- RECORDS SHOWN:
------------------------------------------------

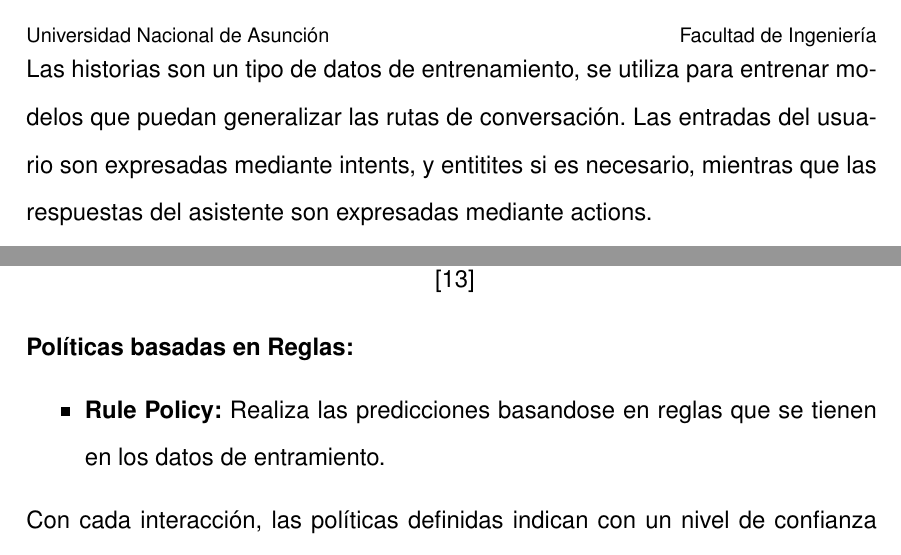
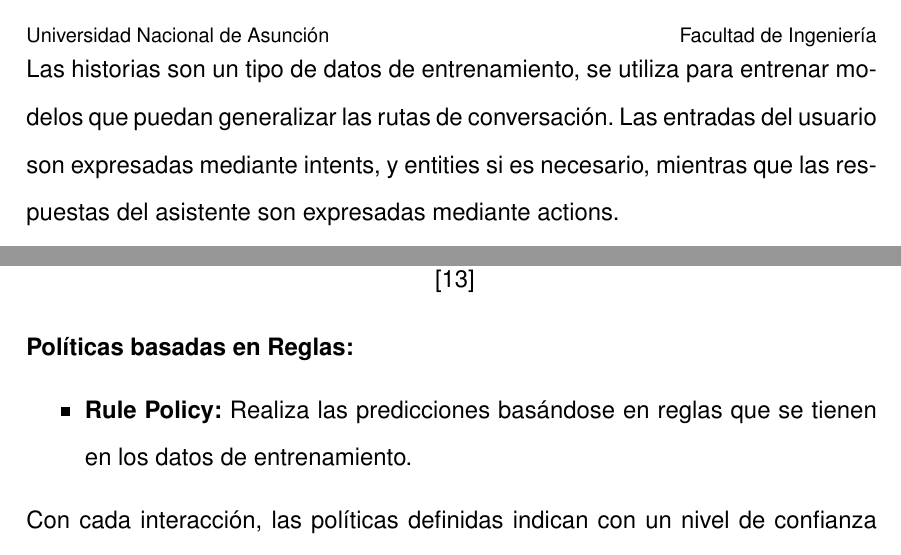
Before and after one commit to bartivs/libro-tfg, a LaTeX document (main.tex, which reads capitulo03.tex): two parts of pages 31 and 38 of 69, joined at a grey line, cut so that both start at the same text. Compiled offline with pdfLaTeX.

Commit message:
correccion de typos 2

```diff
--- a/capitulo03.tex
+++ b/capitulo03.tex
@@ -85,7 +85,7 @@ camino.\cite{Rules_Documentation}
 \subsection{Archivo Stories}
 Las historias son un tipo de datos de entrenamiento, se utiliza para entrenar modelos que puedan
 generalizar las rutas de conversación. Las entradas del usuario son expresadas mediante intents, y
-entitites si es necesario,  mientras que las respuestas del asistente son expresadas mediante
+entities si es necesario,  mientras que las respuestas del asistente son expresadas mediante
 actions.\\
 Los patrones que siguen las conversaciones podemos extraer de datos ya existentes o con la
 herramienta de rasa 'interactive learning'.\cite{Stories_Documentation}
@@ -322,8 +322,8 @@ reglas o en aprendizaje automático.\\
 \end{itemize}
 \textbf{Políticas basadas en Reglas:}
 \begin{itemize}
-	\item \textbf{Rule Policy:} Realiza las predicciones basandose en reglas que se tienen en los
-	      datos de entramiento.
+	\item \textbf{Rule Policy:} Realiza las predicciones basándose en reglas que se tienen en los
+	      datos de entrenamiento.
 \end{itemize}
 Con cada interacción, las políticas definidas indican con un nivel de confianza cuál será la
 siguiente acción a ser tomada, aquella que tiene obtiene el mayor resultado sera la que decida la
```
Also changed, not shown: capitulo03.tex (8 more changed lines).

------------------------------------------------

- PROBLEM REQUIREMENTS: How many lines in this material contain the string "mediante"? State the number alone.

- SOLUTION TO THIS PROBLEM: 3